◆ Task to carry out ◆
Without the pictures, write out every entry that follows exactly.

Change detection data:
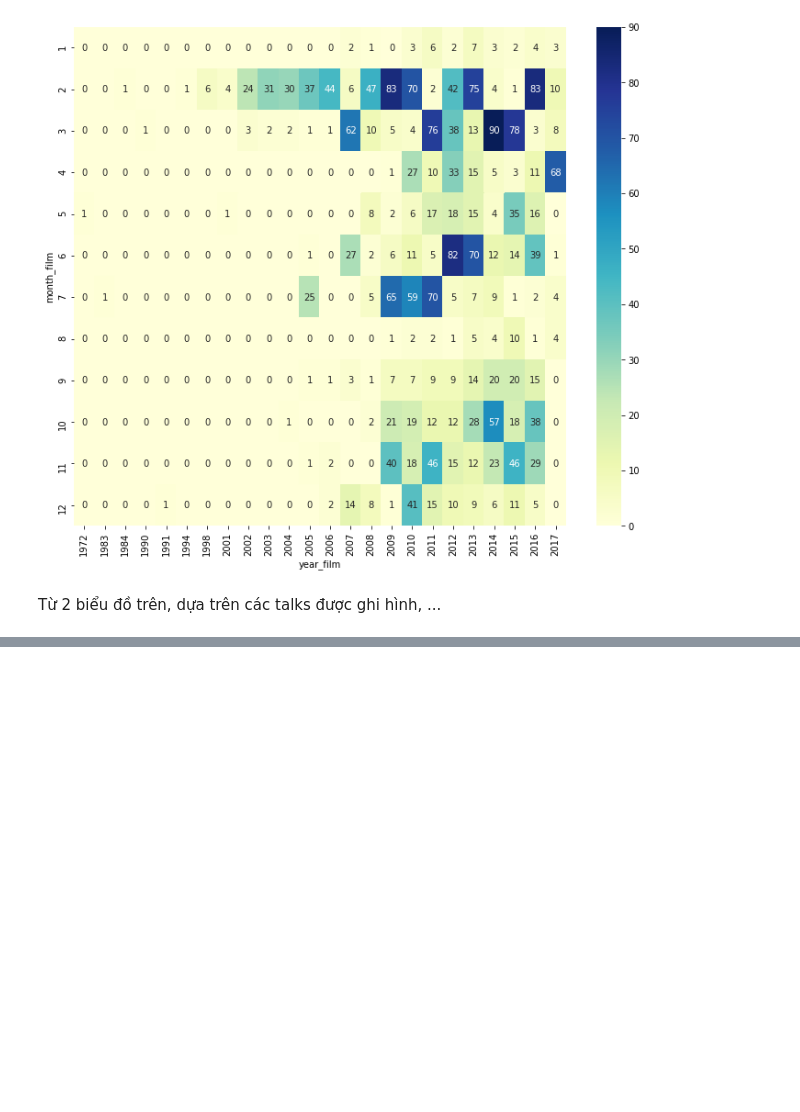
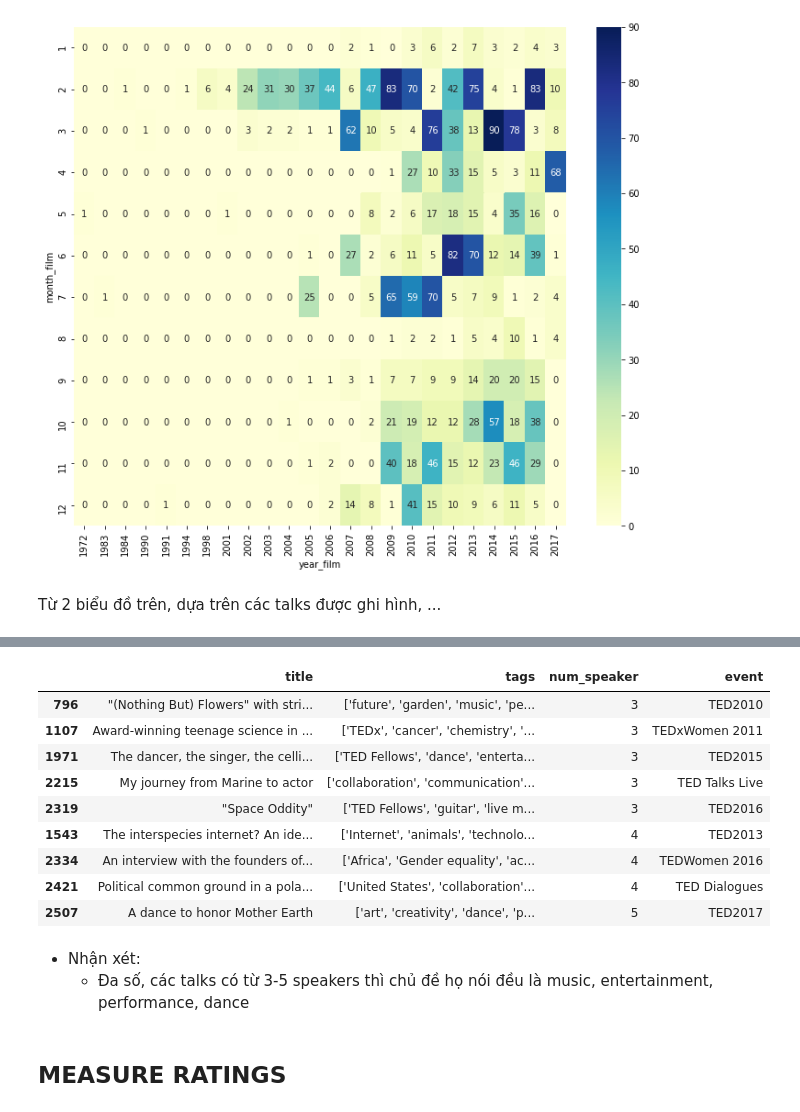
Before and after one commit to nguyenhuynhxuanmai/LTKHDL_FinalProject, a Jupyter notebook: 1712091_NguyenHuynhXuanMai.ipynb, the cells around one changed output, grey strips where cells are left out. Saved outputs shown, nothing was run; the diff lists cells and outputs as text; code cells hidden in the pictures; blank space fills up the shorter version.

```diff
--- a/1712091_NguyenHuynhXuanMai.ipynb
+++ b/1712091_NguyenHuynhXuanMai.ipynb
@@ -522,0 +605,18 @@ Từ 2 biểu đồ trên, dựa trên các talks được ghi hình, ...
+# %%
+ted[ted['num_speaker'] >= 3][['title', 'tags', 'num_speaker', 'event']].sort_values('num_speaker')
+# %% [output]
+|  | title | tags | num_speaker | event |
+| 796 | "(Nothing But) Flowers" with stri... | ['future', 'garden', 'music', 'pe... | 3 | TED2010 |
+| 1107 | Award-winning teenage science in ... | ['TEDx', 'cancer', 'chemistry', '... | 3 | TEDxWomen 2011 |
+| 1971 | The dancer, the singer, the celli... | ['TED Fellows', 'dance', 'enterta... | 3 | TED2015 |
+| 2215 | My journey from Marine to actor | ['collaboration', 'communication'... | 3 | TED Talks Live |
+| 2319 | "Space Oddity" | ['TED Fellows', 'guitar', 'live m... | 3 | TED2016 |
+| 1543 | The interspecies internet? An ide... | ['Internet', 'animals', 'technolo... | 4 | TED2013 |
+| 2334 | An interview with the founders of... | ['Africa', 'Gender equality', 'ac... | 4 | TEDWomen 2016 |
+| 2421 | Political common ground in a pola... | ['United States', 'collaboration'... | 4 | TED Dialogues |
+| 2507 | A dance to honor Mother Earth | ['art', 'creativity', 'dance', 'p... | 5 | TED2017 |
+# %% [markdown]
+- Nhận xét:
+    - Đa số, các talks có từ 3-5 speakers thì chủ đề họ nói đều là music, entertainment, performance, dance
+# %% [markdown]
+## MEASURE RATINGS
```
Also changed, not shown: parts of 11 cells of this notebook.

◆ Answer ◆
Before and after one commit to nguyenhuynhxuanmai/LTKHDL_FinalProject, a Jupyter notebook: 1712091_NguyenHuynhXuanMai.ipynb, the cells around one changed output, grey strips where cells are left out. Saved outputs shown, nothing was run; the diff lists cells and outputs as text; code cells hidden in the pictures; blank space fills up the shorter version.

```diff
--- a/1712091_NguyenHuynhXuanMai.ipynb
+++ b/1712091_NguyenHuynhXuanMai.ipynb
@@ -522,0 +605,18 @@ Từ 2 biểu đồ trên, dựa trên các talks được ghi hình, ...
+# %%
+ted[ted['num_speaker'] >= 3][['title', 'tags', 'num_speaker', 'event']].sort_values('num_speaker')
+# %% [output]
+|  | title | tags | num_speaker | event |
+| 796 | "(Nothing But) Flowers" with stri... | ['future', 'garden', 'music', 'pe... | 3 | TED2010 |
+| 1107 | Award-winning teenage science in ... | ['TEDx', 'cancer', 'chemistry', '... | 3 | TEDxWomen 2011 |
+| 1971 | The dancer, the singer, the celli... | ['TED Fellows', 'dance', 'enterta... | 3 | TED2015 |
+| 2215 | My journey from Marine to actor | ['collaboration', 'communication'... | 3 | TED Talks Live |
+| 2319 | "Space Oddity" | ['TED Fellows', 'guitar', 'live m... | 3 | TED2016 |
+| 1543 | The interspecies internet? An ide... | ['Internet', 'animals', 'technolo... | 4 | TED2013 |
+| 2334 | An interview with the founders of... | ['Africa', 'Gender equality', 'ac... | 4 | TEDWomen 2016 |
+| 2421 | Political common ground in a pola... | ['United States', 'collaboration'... | 4 | TED Dialogues |
+| 2507 | A dance to honor Mother Earth | ['art', 'creativity', 'dance', 'p... | 5 | TED2017 |
+# %% [markdown]
+- Nhận xét:
+    - Đa số, các talks có từ 3-5 speakers thì chủ đề họ nói đều là music, entertainment, performance, dance
+# %% [markdown]
+## MEASURE RATINGS
```
Also changed, not shown: parts of 11 cells of this notebook.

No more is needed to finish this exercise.